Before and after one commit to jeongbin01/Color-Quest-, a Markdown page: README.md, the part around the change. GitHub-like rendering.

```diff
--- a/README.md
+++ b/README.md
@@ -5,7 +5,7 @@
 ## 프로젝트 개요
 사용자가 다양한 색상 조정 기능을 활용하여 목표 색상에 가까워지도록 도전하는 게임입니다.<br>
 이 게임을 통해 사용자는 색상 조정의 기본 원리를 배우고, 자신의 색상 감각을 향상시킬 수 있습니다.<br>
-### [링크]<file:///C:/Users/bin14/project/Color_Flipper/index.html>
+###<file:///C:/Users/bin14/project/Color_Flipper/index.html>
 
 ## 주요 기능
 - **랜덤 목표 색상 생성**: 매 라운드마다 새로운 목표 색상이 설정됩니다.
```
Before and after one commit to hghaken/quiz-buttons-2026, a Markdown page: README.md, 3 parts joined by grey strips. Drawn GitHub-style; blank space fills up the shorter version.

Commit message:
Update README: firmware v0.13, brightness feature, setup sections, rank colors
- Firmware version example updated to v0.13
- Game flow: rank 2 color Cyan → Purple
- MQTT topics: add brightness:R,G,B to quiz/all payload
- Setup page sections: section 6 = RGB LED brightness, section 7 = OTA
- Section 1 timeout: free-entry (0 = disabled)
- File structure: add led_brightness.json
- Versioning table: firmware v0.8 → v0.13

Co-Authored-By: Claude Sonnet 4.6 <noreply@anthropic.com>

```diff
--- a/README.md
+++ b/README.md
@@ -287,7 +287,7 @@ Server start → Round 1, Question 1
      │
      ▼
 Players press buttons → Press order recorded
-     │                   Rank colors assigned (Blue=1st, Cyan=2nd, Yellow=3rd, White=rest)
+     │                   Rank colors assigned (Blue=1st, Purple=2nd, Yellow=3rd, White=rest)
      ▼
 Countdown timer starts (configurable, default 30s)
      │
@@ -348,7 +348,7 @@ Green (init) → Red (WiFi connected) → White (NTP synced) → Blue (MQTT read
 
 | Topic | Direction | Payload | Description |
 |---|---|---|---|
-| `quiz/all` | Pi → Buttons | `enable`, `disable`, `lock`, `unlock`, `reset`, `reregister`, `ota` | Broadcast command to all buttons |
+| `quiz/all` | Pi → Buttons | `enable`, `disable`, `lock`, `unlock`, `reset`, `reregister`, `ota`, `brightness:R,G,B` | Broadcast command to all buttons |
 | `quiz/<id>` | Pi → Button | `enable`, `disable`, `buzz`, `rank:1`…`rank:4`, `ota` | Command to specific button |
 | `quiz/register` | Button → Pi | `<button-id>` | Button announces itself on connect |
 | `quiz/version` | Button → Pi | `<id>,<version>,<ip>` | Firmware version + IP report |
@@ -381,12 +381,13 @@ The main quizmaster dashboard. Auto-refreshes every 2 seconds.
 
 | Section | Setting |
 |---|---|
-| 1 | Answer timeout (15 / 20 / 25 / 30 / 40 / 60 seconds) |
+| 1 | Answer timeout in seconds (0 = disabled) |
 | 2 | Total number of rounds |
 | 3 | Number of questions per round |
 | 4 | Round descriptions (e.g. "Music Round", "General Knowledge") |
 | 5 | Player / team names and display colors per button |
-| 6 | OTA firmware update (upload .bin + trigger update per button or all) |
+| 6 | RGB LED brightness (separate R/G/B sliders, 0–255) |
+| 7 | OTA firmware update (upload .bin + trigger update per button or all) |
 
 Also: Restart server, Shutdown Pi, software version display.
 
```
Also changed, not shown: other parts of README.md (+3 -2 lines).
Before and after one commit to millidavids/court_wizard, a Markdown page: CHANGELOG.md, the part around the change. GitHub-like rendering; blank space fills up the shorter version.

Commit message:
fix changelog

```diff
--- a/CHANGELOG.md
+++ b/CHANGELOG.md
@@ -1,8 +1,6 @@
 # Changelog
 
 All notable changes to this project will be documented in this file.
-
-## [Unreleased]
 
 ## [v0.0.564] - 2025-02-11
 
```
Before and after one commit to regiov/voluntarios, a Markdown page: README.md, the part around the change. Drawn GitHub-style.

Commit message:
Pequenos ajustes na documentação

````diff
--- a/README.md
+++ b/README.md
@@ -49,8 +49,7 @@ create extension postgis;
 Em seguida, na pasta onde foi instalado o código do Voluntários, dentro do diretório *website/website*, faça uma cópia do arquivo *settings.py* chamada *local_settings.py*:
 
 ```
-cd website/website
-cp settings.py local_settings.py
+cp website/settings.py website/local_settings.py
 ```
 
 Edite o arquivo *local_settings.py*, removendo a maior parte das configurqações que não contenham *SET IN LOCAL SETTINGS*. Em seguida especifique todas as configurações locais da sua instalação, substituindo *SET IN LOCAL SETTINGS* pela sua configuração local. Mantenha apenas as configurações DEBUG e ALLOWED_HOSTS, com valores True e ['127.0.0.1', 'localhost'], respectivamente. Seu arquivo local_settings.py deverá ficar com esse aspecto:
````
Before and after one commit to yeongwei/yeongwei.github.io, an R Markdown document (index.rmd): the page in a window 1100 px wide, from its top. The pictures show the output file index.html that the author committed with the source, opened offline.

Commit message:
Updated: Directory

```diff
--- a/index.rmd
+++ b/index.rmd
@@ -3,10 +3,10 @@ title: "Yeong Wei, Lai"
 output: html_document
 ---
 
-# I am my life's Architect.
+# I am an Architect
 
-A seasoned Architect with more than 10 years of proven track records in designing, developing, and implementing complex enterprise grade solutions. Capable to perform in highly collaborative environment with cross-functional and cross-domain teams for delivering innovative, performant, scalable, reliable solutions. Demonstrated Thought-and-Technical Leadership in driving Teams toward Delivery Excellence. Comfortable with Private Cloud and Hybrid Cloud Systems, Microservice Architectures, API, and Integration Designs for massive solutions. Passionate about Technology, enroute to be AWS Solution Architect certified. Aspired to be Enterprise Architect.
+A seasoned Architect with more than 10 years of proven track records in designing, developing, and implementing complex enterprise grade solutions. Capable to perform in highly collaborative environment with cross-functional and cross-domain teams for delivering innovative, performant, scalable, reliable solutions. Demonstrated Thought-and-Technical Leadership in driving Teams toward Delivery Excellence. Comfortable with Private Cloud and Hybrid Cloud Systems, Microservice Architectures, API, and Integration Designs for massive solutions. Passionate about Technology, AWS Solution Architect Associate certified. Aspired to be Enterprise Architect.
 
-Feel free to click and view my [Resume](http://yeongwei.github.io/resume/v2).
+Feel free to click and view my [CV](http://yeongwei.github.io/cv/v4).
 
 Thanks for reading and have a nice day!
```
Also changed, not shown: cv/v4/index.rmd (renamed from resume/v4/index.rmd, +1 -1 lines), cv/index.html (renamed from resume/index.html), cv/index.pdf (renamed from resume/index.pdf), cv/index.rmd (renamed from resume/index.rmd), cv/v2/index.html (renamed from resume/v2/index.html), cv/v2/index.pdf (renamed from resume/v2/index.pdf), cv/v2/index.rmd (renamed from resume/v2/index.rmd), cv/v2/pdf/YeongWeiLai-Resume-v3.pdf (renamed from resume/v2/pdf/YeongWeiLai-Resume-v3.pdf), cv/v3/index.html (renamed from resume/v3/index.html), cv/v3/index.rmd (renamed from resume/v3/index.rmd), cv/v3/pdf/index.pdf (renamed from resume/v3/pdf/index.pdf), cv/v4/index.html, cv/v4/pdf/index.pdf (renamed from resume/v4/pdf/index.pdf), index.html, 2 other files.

Activity: Output the data exactly, so that every line matches the original.

Finished exercise:
Before and after one commit to jeongbin01/Color-Quest-, a Markdown page: README.md, the part around the change. GitHub-like rendering.

```diff
--- a/README.md
+++ b/README.md
@@ -5,7 +5,7 @@
 ## 프로젝트 개요
 사용자가 다양한 색상 조정 기능을 활용하여 목표 색상에 가까워지도록 도전하는 게임입니다.<br>
 이 게임을 통해 사용자는 색상 조정의 기본 원리를 배우고, 자신의 색상 감각을 향상시킬 수 있습니다.<br>
-### [링크]<file:///C:/Users/bin14/project/Color_Flipper/index.html>
+###<file:///C:/Users/bin14/project/Color_Flipper/index.html>
 
 ## 주요 기능
 - **랜덤 목표 색상 생성**: 매 라운드마다 새로운 목표 색상이 설정됩니다.
```
Before and after one commit to hghaken/quiz-buttons-2026, a Markdown page: README.md, 3 parts joined by grey strips. Drawn GitHub-style; blank space fills up the shorter version.

Commit message:
Update README: firmware v0.13, brightness feature, setup sections, rank colors
- Firmware version example updated to v0.13
- Game flow: rank 2 color Cyan → Purple
- MQTT topics: add brightness:R,G,B to quiz/all payload
- Setup page sections: section 6 = RGB LED brightness, section 7 = OTA
- Section 1 timeout: free-entry (0 = disabled)
- File structure: add led_brightness.json
- Versioning table: firmware v0.8 → v0.13

Co-Authored-By: Claude Sonnet 4.6 <noreply@anthropic.com>

```diff
--- a/README.md
+++ b/README.md
@@ -287,7 +287,7 @@ Server start → Round 1, Question 1
      │
      ▼
 Players press buttons → Press order recorded
-     │                   Rank colors assigned (Blue=1st, Cyan=2nd, Yellow=3rd, White=rest)
+     │                   Rank colors assigned (Blue=1st, Purple=2nd, Yellow=3rd, White=rest)
      ▼
 Countdown timer starts (configurable, default 30s)
      │
@@ -348,7 +348,7 @@ Green (init) → Red (WiFi connected) → White (NTP synced) → Blue (MQTT read
 
 | Topic | Direction | Payload | Description |
 |---|---|---|---|
-| `quiz/all` | Pi → Buttons | `enable`, `disable`, `lock`, `unlock`, `reset`, `reregister`, `ota` | Broadcast command to all buttons |
+| `quiz/all` | Pi → Buttons | `enable`, `disable`, `lock`, `unlock`, `reset`, `reregister`, `ota`, `brightness:R,G,B` | Broadcast command to all buttons |
 | `quiz/<id>` | Pi → Button | `enable`, `disable`, `buzz`, `rank:1`…`rank:4`, `ota` | Command to specific button |
 | `quiz/register` | Button → Pi | `<button-id>` | Button announces itself on connect |
 | `quiz/version` | Button → Pi | `<id>,<version>,<ip>` | Firmware version + IP report |
@@ -381,12 +381,13 @@ The main quizmaster dashboard. Auto-refreshes every 2 seconds.
 
 | Section | Setting |
 |---|---|
-| 1 | Answer timeout (15 / 20 / 25 / 30 / 40 / 60 seconds) |
+| 1 | Answer timeout in seconds (0 = disabled) |
 | 2 | Total number of rounds |
 | 3 | Number of questions per round |
 | 4 | Round descriptions (e.g. "Music Round", "General Knowledge") |
 | 5 | Player / team names and display colors per button |
-| 6 | OTA firmware update (upload .bin + trigger update per button or all) |
+| 6 | RGB LED brightness (separate R/G/B sliders, 0–255) |
+| 7 | OTA firmware update (upload .bin + trigger update per button or all) |
 
 Also: Restart server, Shutdown Pi, software version display.
 
```
Also changed, not shown: other parts of README.md (+3 -2 lines).
Before and after one commit to millidavids/court_wizard, a Markdown page: CHANGELOG.md, the part around the change. GitHub-like rendering; blank space fills up the shorter version.

Commit message:
fix changelog

```diff
--- a/CHANGELOG.md
+++ b/CHANGELOG.md
@@ -1,8 +1,6 @@
 # Changelog
 
 All notable changes to this project will be documented in this file.
-
-## [Unreleased]
 
 ## [v0.0.564] - 2025-02-11
 
```
Before and after one commit to regiov/voluntarios, a Markdown page: README.md, the part around the change. Drawn GitHub-style.

Commit message:
Pequenos ajustes na documentação

````diff
--- a/README.md
+++ b/README.md
@@ -49,8 +49,7 @@ create extension postgis;
 Em seguida, na pasta onde foi instalado o código do Voluntários, dentro do diretório *website/website*, faça uma cópia do arquivo *settings.py* chamada *local_settings.py*:
 
 ```
-cd website/website
-cp settings.py local_settings.py
+cp website/settings.py website/local_settings.py
 ```
 
 Edite o arquivo *local_settings.py*, removendo a maior parte das configurqações que não contenham *SET IN LOCAL SETTINGS*. Em seguida especifique todas as configurações locais da sua instalação, substituindo *SET IN LOCAL SETTINGS* pela sua configuração local. Mantenha apenas as configurações DEBUG e ALLOWED_HOSTS, com valores True e ['127.0.0.1', 'localhost'], respectivamente. Seu arquivo local_settings.py deverá ficar com esse aspecto:
````
Before and after one commit to yeongwei/yeongwei.github.io, an R Markdown document (index.rmd): the page in a window 1100 px wide, from its top. The pictures show the output file index.html that the author committed with the source, opened offline.

Commit message:
Updated: Directory

```diff
--- a/index.rmd
+++ b/index.rmd
@@ -3,10 +3,10 @@ title: "Yeong Wei, Lai"
 output: html_document
 ---
 
-# I am my life's Architect.
+# I am an Architect
 
-A seasoned Architect with more than 10 years of proven track records in designing, developing, and implementing complex enterprise grade solutions. Capable to perform in highly collaborative environment with cross-functional and cross-domain teams for delivering innovative, performant, scalable, reliable solutions. Demonstrated Thought-and-Technical Leadership in driving Teams toward Delivery Excellence. Comfortable with Private Cloud and Hybrid Cloud Systems, Microservice Architectures, API, and Integration Designs for massive solutions. Passionate about Technology, enroute to be AWS Solution Architect certified. Aspired to be Enterprise Architect.
+A seasoned Architect with more than 10 years of proven track records in designing, developing, and implementing complex enterprise grade solutions. Capable to perform in highly collaborative environment with cross-functional and cross-domain teams for delivering innovative, performant, scalable, reliable solutions. Demonstrated Thought-and-Technical Leadership in driving Teams toward Delivery Excellence. Comfortable with Private Cloud and Hybrid Cloud Systems, Microservice Architectures, API, and Integration Designs for massive solutions. Passionate about Technology, AWS Solution Architect Associate certified. Aspired to be Enterprise Architect.
 
-Feel free to click and view my [Resume](http://yeongwei.github.io/resume/v2).
+Feel free to click and view my [CV](http://yeongwei.github.io/cv/v4).
 
 Thanks for reading and have a nice day!
```
Also changed, not shown: cv/v4/index.rmd (renamed from resume/v4/index.rmd, +1 -1 lines), cv/index.html (renamed from resume/index.html), cv/index.pdf (renamed from resume/index.pdf), cv/index.rmd (renamed from resume/index.rmd), cv/v2/index.html (renamed from resume/v2/index.html), cv/v2/index.pdf (renamed from resume/v2/index.pdf), cv/v2/index.rmd (renamed from resume/v2/index.rmd), cv/v2/pdf/YeongWeiLai-Resume-v3.pdf (renamed from resume/v2/pdf/YeongWeiLai-Resume-v3.pdf), cv/v3/index.html (renamed from resume/v3/index.html), cv/v3/index.rmd (renamed from resume/v3/index.rmd), cv/v3/pdf/index.pdf (renamed from resume/v3/pdf/index.pdf), cv/v4/index.html, cv/v4/pdf/index.pdf (renamed from resume/v4/pdf/index.pdf), index.html, 2 other files.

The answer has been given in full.